This week, on the occasion of the release of his latest film Support the Girls, we are very proud to be screening Andrew Bujalski’s wry, affectionate, and sneakily profound third feature, Beeswax. It is the tale of two sisters, roommates and close friends who have helped to shoulder each others burdens for as long as they can remember, and played by real-life siblings Tilly and Maggie Hatcher with tenderness and infectious humor. Framing the two young women within a detailed and lively depiction of a small Austin community’s complex network of lovers, coworkers and acquaintances, Beeswax is a continually surprising and insightful revelation of the everyday.

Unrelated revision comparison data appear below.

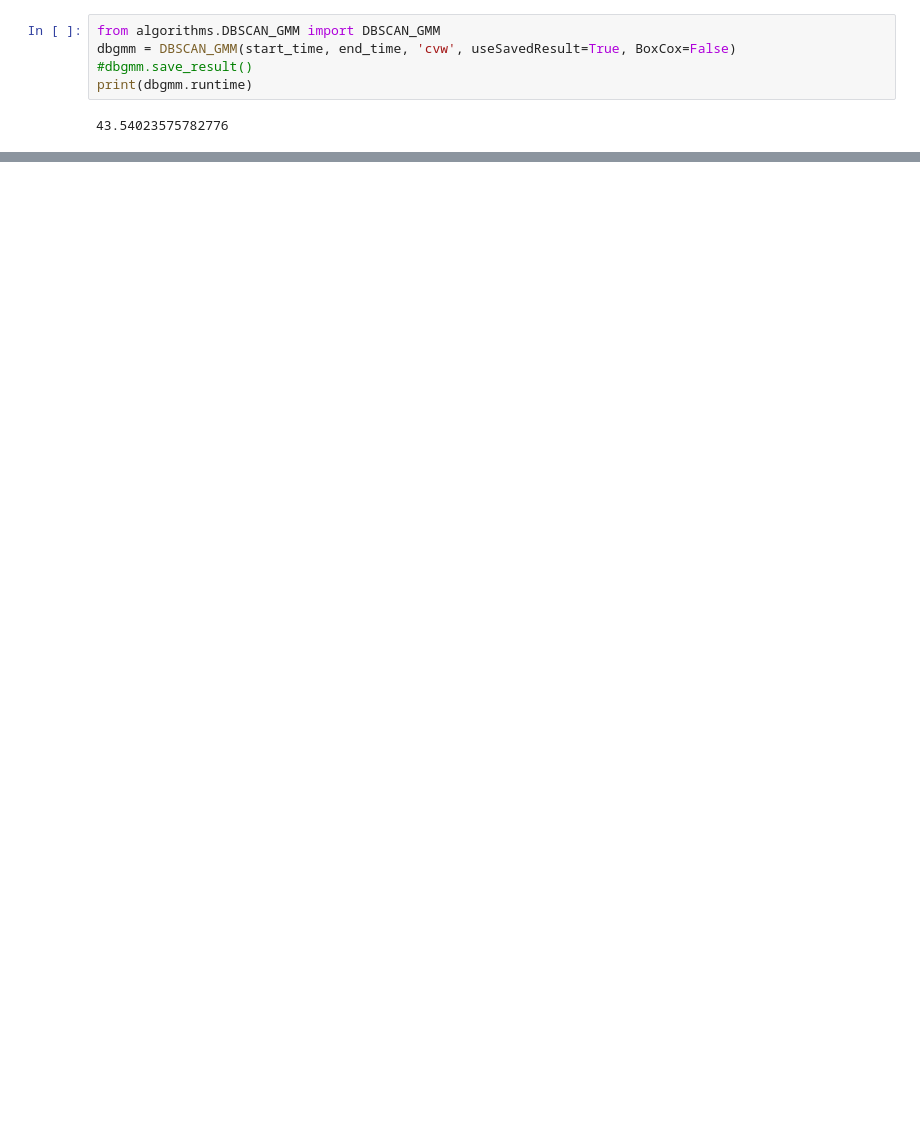
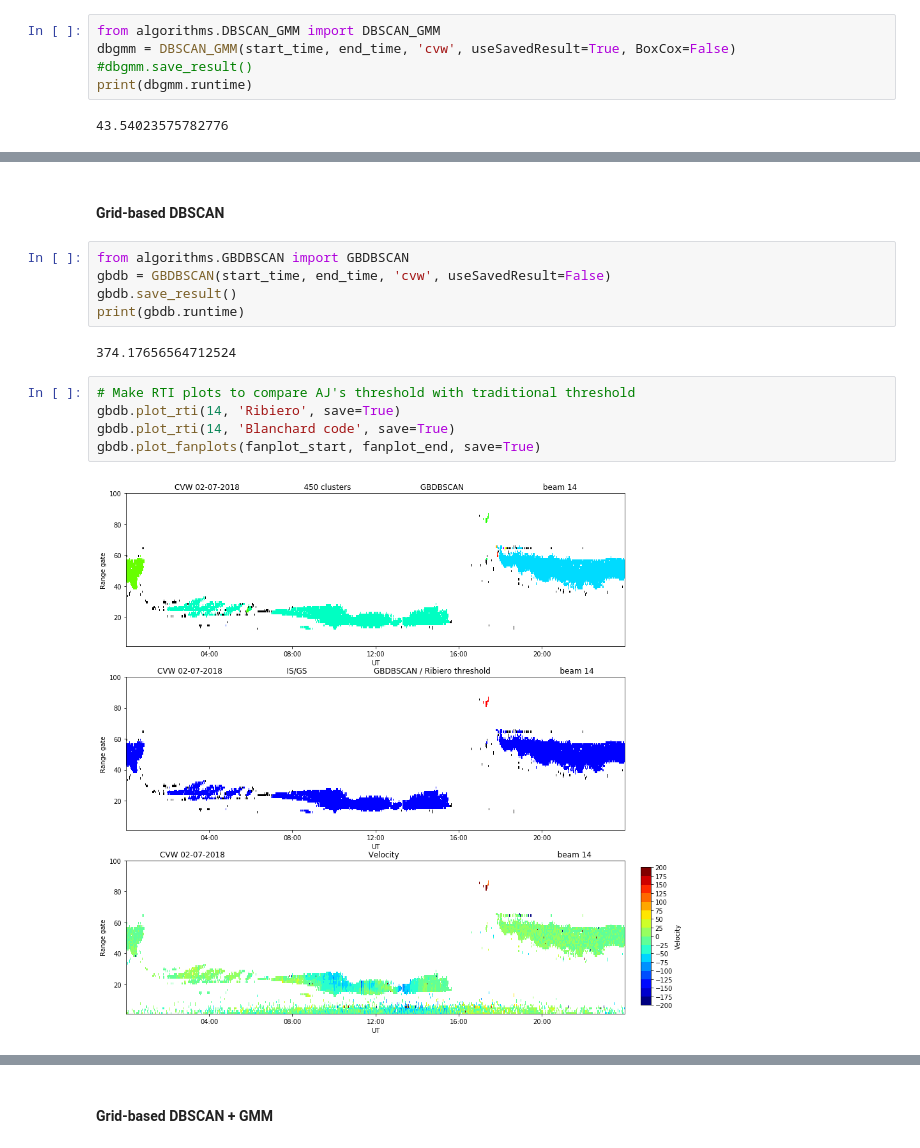
Before and after one commit to vtsuperdarn/clustering_superdarn_data, a Jupyter notebook: cluster.ipynb, the cells around one changed output, grey strips where cells are left out. Saved outputs shown, nothing was run; the diff lists cells and outputs as text; blank space fills up the shorter version.

```diff
--- a/cluster.ipynb
+++ b/cluster.ipynb
@@ -58,0 +58,16 @@ dbgmm.plot_fanplots(fanplot_start, fanplot_end, save=True)
+# %% [markdown]
+#### Grid-based DBSCAN
+# %%
+from algorithms.GBDBSCAN import GBDBSCAN
+gbdb = GBDBSCAN(start_time, end_time, 'cvw', useSavedResult=False)
+gbdb.save_result()
+print(gbdb.runtime)
+# %% [output]
+374.17656564712524
+# %%
+# Make RTI plots to compare AJ's threshold with traditional threshold
+gbdb.plot_rti(14, 'Ribiero', save=True)
+gbdb.plot_rti(14, 'Blanchard code', save=True)
+gbdb.plot_fanplots(fanplot_start, fanplot_end, save=True)
+# %% [output]
+[figure, added]
@@ -58,0 +78,2 @@ dbgmm.plot_fanplots(fanplot_start, fanplot_end, save=True)
+# %% [markdown]
+#### Grid-based DBSCAN + GMM
```
Also changed, not shown: parts of 13 cells of this notebook, 5 other files.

As the film begins, Jeannie (Tilly Hatcher), co-owner of a vintage clothing store in Austin, Texas, finds herself assailed by anxieties that her business partner (Ann Dodge) might be considering legal action against her. She turns to her unemployed sister (Maggie Hatcher) and law student ex-boyfriend (Alex Karpovsky) for guidance, and as the knots of her quandary tighten and elaborate, Bujalski inaugurates an investigation into the economic lives of ordinary Americans that would continue into his most recent films, Results (2015) and Support the Girls. At the same time, this main narrative is densely interwoven with dozens of side plots and relationships, all drawn with meticulous, subtle detail, and featuring some of the best performances of “mumblecore” stalwarts like Karpovsky, the Zellner brothers and Bob Byington. Looking back on the film now, Bujalski told us:
“I feel profoundly lucky to have made 6 feature films so far. Of these, Beeswax seems to be the one that was seen by the fewest people, and received the least enthusiastic response. Probably not coincidentally, I continue to suspect that it is my best.” ANDREW BUJALSKI
One of the key filmmakers of recent American independent cinema, Andrew Bujalski is a humanist with a playful sense of form. His films have consistently found insight in unexpected places, pushing back the boundaries of the “mumblecore” movement of which he’s considered a leading figure. A student at Harvard University, he was mentored by Chantal Akerman and remained close with the Belgian director until her passing in 2015. His first films, Funny Ha Ha (2002) and Mutual Appreciation (2005), have been enormously influential for their attention to character and lo-fi but considered aesthetic. In 2013 Computer Chess, an eccentrically philosophical period piece shot on analog video cameras, premiered at Sundance. His newest film Support the Girls stars Regina Hall as the overwhelmed manager of a “sports bar with curves” and is now opening in theaters, following premieres at SXSW and BAMcinemaFest.
Le Cinéma Club would like to thank Andrew Bujalski, The Cinema Guild, and Contre-Allée for making this program available on the site.
- Credits for
- Tilly Hatcher, Maggie Hatcher, Alex Karpovsky, David Zellner & Nathan Zellner
- written by
- Andrew Bujalski
- produced by
- Ethan Vogt, Dia Sokol Savage & Peggy Chen
- executive producers
- Houston King & Gary Stewart
- Matthias Grunsky